* Given records *
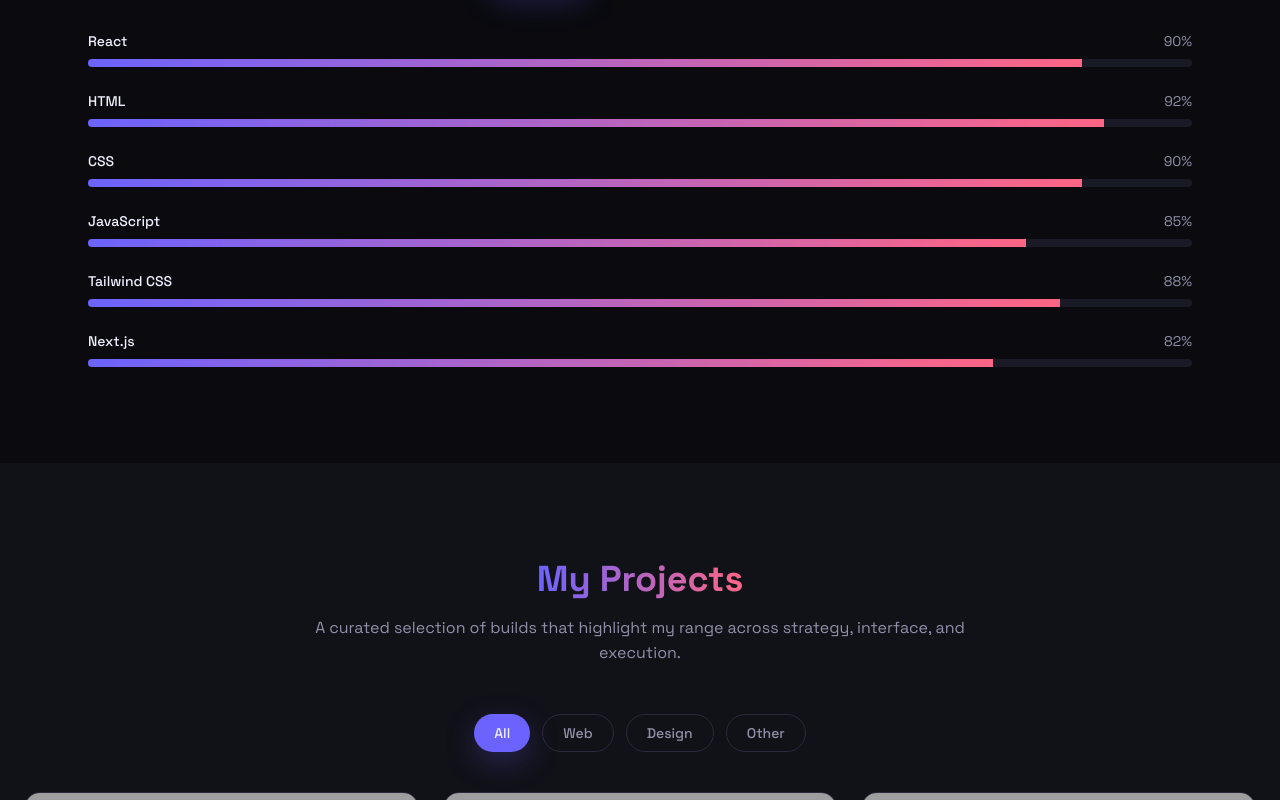
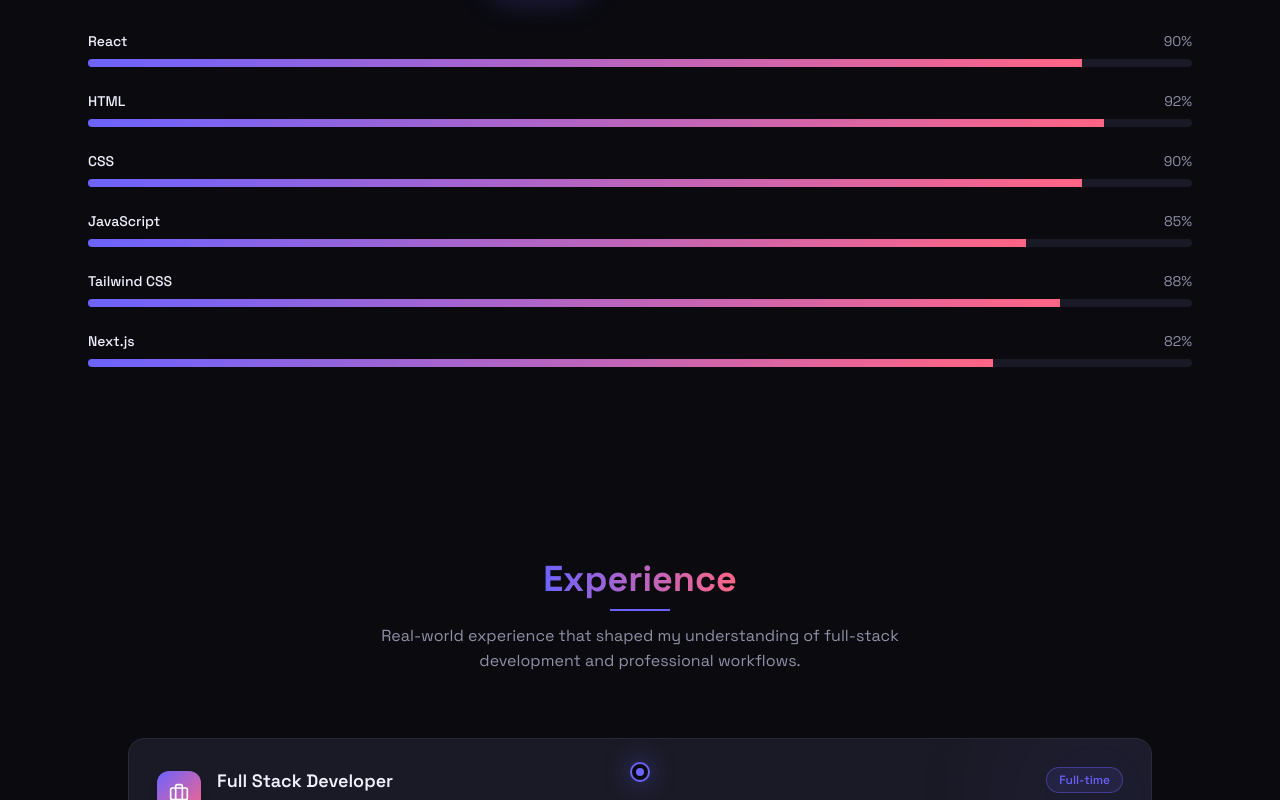
Before and after one commit to Zohaib-Karamat/Zohaib-Porfolio-Website, a React (Vite) app: page / in a window 1280 px wide. Shown: the part 2000-2800 px from the top of the page. Built offline with nearby package versions, Linux system fonts and the light colour scheme; grey boxes are pictures that could not be loaded.

Commit message:
add experience

```diff
--- a/src/App.jsx
+++ b/src/App.jsx
@@ -2,6 +2,7 @@
 import Hero from './components/Hero';
 import About from './components/About';
 import Skills from './components/Skills';
+import Experience from './components/Experience';
 import Projects from './components/Projects';
 import Contact from './components/Contact';
 import Footer from './components/Footer';
@@ -23,6 +24,7 @@
           <Hero />
           <About />
           <Skills />
+          <Experience />
           <Projects />
           <Contact />
         </main>
--- /dev/null
+++ b/src/components/Experience.jsx
@@ -0,0 +1,183 @@
+import { useRef } from 'react';
+import { motion, useInView } from 'framer-motion';
+import { Briefcase, MapPin, CalendarDays, CheckCircle2 } from 'lucide-react';
+
+const experiences = [
+  {
+    role: 'Full Stack Developer',
+    company: 'Senew Tech',
+    location: 'Lahore, Pakistan',
+    period: 'Jun 2026 – Present',
+    type: 'Full-time', // Feel free to change to 'Contract' or 'Part-time' if applicable
+    bullets: [
+      'Engineered and maintained robust full-stack web applications utilizing the MERN stack alongside Next.js and Nest.js within a high-performing development team.',
+      'Architected scalable RESTful APIs, optimized CRUD operations, and seamlessly integrated complex frontend components with secure backend services.',
+      'Collaborated closely with senior engineers using Git version control and Agile methodologies to deliver high-quality features on strict production schedules.',
+    ],
+    tech: ['MongoDB', 'Express.js', 'React', 'Next.js', 'Nest.js', 'Node.js', 'REST APIs', 'Git', 'Agile'],
+  },
+  {
+    role: 'MERN Stack Intern',
+    company: 'Amrood Labs',
+    location: 'Lahore, Pakistan',
+    period: 'Apr 2026 – Jun 2026',
+    type: 'Internship',
+    bullets: [
+      'Gained hands-on experience with the MERN stack (MongoDB, Express.js, React, and Node.js) through structured training and practical assignments.',
+      'Practiced building RESTful APIs, implementing CRUD operations, and connecting frontend applications with backend services.',
+      'Learned industry-standard development workflows, including Git version control, code reviews, and collaborative software development practices.',
+    ],
+    tech: ['MongoDB', 'Express.js', 'React', 'Node.js', 'REST APIs', 'Git'],
+  },
+];
+const containerVariants = {
+  hidden: {},
+  visible: { transition: { staggerChildren: 0.15, delayChildren: 0.1 } },
+};
+
+const itemVariants = {
+  hidden: { opacity: 0, y: 40 },
+  visible: { opacity: 1, y: 0, transition: { duration: 0.6, ease: 'easeOut' } },
+};
+
+const Experience = () => {
+  const headingRef = useRef(null);
+  const headingInView = useInView(headingRef, { once: true, margin: '-100px' });
+
+  return (
+    <motion.section
+      id="experience"
+      variants={containerVariants}
+      initial="hidden"
+      whileInView="visible"
+      viewport={{ once: true, amount: 0.15 }}
+      className="py-24 px-6 bg-[var(--app-bg)]"
+    >
+      <div className="max-w-5xl mx-auto">
+        {/* Heading */}
+        <motion.div variants={itemVariants} className="text-center mb-16" ref={headingRef}>
+          <h2 className="text-3xl md:text-4xl font-bold relative inline-block">
+            <span className="bg-gradient-to-r from-[#6C63FF] to-[#FF6584] bg-clip-text text-transparent">
+              Experience
+            </span>
+            <motion.span
+              initial={{ width: 0 }}
+              animate={{ width: headingInView ? 60 : 0 }}
+              transition={{ duration: 0.6 }}
+              className="absolute left-1/2 -bottom-3 h-0.5 -translate-x-1/2 bg-[#6C63FF]"
+            />
+          </h2>
+          <p className="mt-6 text-[var(--app-muted)] max-w-xl mx-auto">
+            Real-world experience that shaped my understanding of full-stack development and professional workflows.
+          </p>
+        </motion.div>
+
+        {/* Timeline */}
+        <div className="relative">
+          {/* Vertical line */}
+          <div className="absolute left-6 md:left-1/2 top-0 bottom-0 w-px bg-gradient-to-b from-[#6C63FF] via-[#FF6584] to-transparent opacity-30" />
+
+          {experiences.map((exp, idx) => (
+            <motion.div
+              key={idx}
+              variants={itemVariants}
+              className="relative flex flex-col md:flex-row md:items-start gap-6 md:gap-12 mb-10"
+            >
+              {/* Timeline dot */}
+              <div className="absolute left-[18px] md:left-1/2 md:-translate-x-1/2 top-6 z-10">
+                <motion.div
+                  initial={{ scale: 0 }}
+                  whileInView={{ scale: 1 }}
+                  transition={{ type: 'spring', stiffness: 200, damping: 15, delay: 0.2 }}
+                  viewport={{ once: true }}
+                  className="w-5 h-5 rounded-full border-2 border-[#6C63FF] bg-[var(--app-bg)] flex items-center justify-center animate-glow-pulse"
+                >
+                  <span className="w-2 h-2 rounded-full bg-[#6C63FF]" />
+                </motion.div>
+              </div>
+
+              {/* Card */}
+              <div className="ml-14 md:ml-0 md:w-full">
+                <motion.div
+                  whileHover={{ y: -4, boxShadow: '0 12px 40px rgba(108,99,255,0.18)' }}
+                  transition={{ duration: 0.25 }}
+                  className="relative bg-[var(--app-elevated)] border border-[var(--app-border)] rounded-2xl p-7 overflow-hidden group"
+                >
+                  {/* Glow accent */}
+                  <div className="absolute -top-10 -right-10 w-48 h-48 bg-[#6C63FF] opacity-[0.06] blur-[60px] rounded-full group-hover:opacity-10 transition-opacity duration-500" />
+
+                  {/* Top row */}
+                  <div className="flex flex-col sm:flex-row sm:items-start sm:justify-between gap-3 mb-5">
+                    <div className="flex items-start gap-4">
+                      {/* Icon badge */}
+                      <div className="mt-1 flex-shrink-0 w-11 h-11 rounded-xl bg-gradient-to-br from-[#6C63FF] to-[#FF6584] flex items-center justify-center shadow-lg">
+                        <Briefcase size={20} className="text-white" />
+                      </div>
+
+                      <div>
+                        <h3 className="text-lg font-semibold text-[var(--app-text)]">{exp.role}</h3>
+                        <p className="text-[#6C63FF] font-medium text-sm mt-0.5">{exp.company}</p>
+                      </div>
+                    </div>
+
+                    {/* Badge */}
+                    <span className="self-start sm:self-auto text-xs font-medium px-3 py-1 rounded-full border border-[#6C63FF]/40 text-[#6C63FF] bg-[#6C63FF]/10">
+                      {exp.type}
+                    </span>
+                  </div>
+
+                  {/* Meta info */}
+                  <div className="flex flex-wrap gap-4 text-xs text-[var(--app-muted)] mb-5">
+                    <span className="flex items-center gap-1.5">
+                      <CalendarDays size={13} className="text-[#6C63FF]" />
+                      {exp.period}
+                    </span>
+                    <span className="flex items-center gap-1.5">
+                      <MapPin size={13} className="text-[#FF6584]" />
+                      {exp.location}
+                    </span>
+                  </div>
+
+                  {/* Bullets */}
+                  <ul className="space-y-3 mb-6">
+                    {exp.bullets.map((point, i) => (
+                      <motion.li
+                        key={i}
+                        initial={{ opacity: 0, x: -12 }}
+                        whileInView={{ opacity: 1, x: 0 }}
+                        transition={{ duration: 0.4, delay: 0.1 * i }}
+                        viewport={{ once: true }}
+                        className="flex items-start gap-3 text-sm text-[var(--app-muted)] leading-relaxed"
+                      >
+                        <CheckCircle2
+                          size={15}
+                          className="flex-shrink-0 mt-0.5 text-[#6C63FF]"
+                        />
+                        {point}
+                      </motion.li>
+                    ))}
+                  </ul>
+
+                  {/* Tech tags */}
+                  <div className="flex flex-wrap gap-2">
+                    {exp.tech.map((tag) => (
+                      <motion.span
+                        key={tag}
+                        whileHover={{ scale: 1.06 }}
+                        className="text-xs px-2.5 py-1 rounded-md bg-[var(--app-surface)] border border-[var(--app-border)] text-[var(--app-muted)] hover:border-[#6C63FF]/50 hover:text-[var(--app-text)] transition-colors duration-200 cursor-default"
+                      >
+                        {tag}
+                      </motion.span>
+                    ))}
+                  </div>
+                </motion.div>
+              </div>
+            </motion.div>
+          ))}
+        </div>
+      </div>
+    </motion.section>
+  );
+};
+
+export default Experience;
--- a/src/components/Navbar.jsx
+++ b/src/components/Navbar.jsx
@@ -8,6 +8,7 @@
   { name: 'Home', href: '#home' },
   { name: 'About', href: '#about' },
   { name: 'Skills', href: '#skills' },
+  { name: 'Experience', href: '#experience' },
   { name: 'Projects', href: '#projects' },
   { name: 'Contact', href: '#contact' },
 ];
```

* Directions *
A single number is the whole answer: how many lines in the entries hold the word "type".

* Solution to this exercise *
4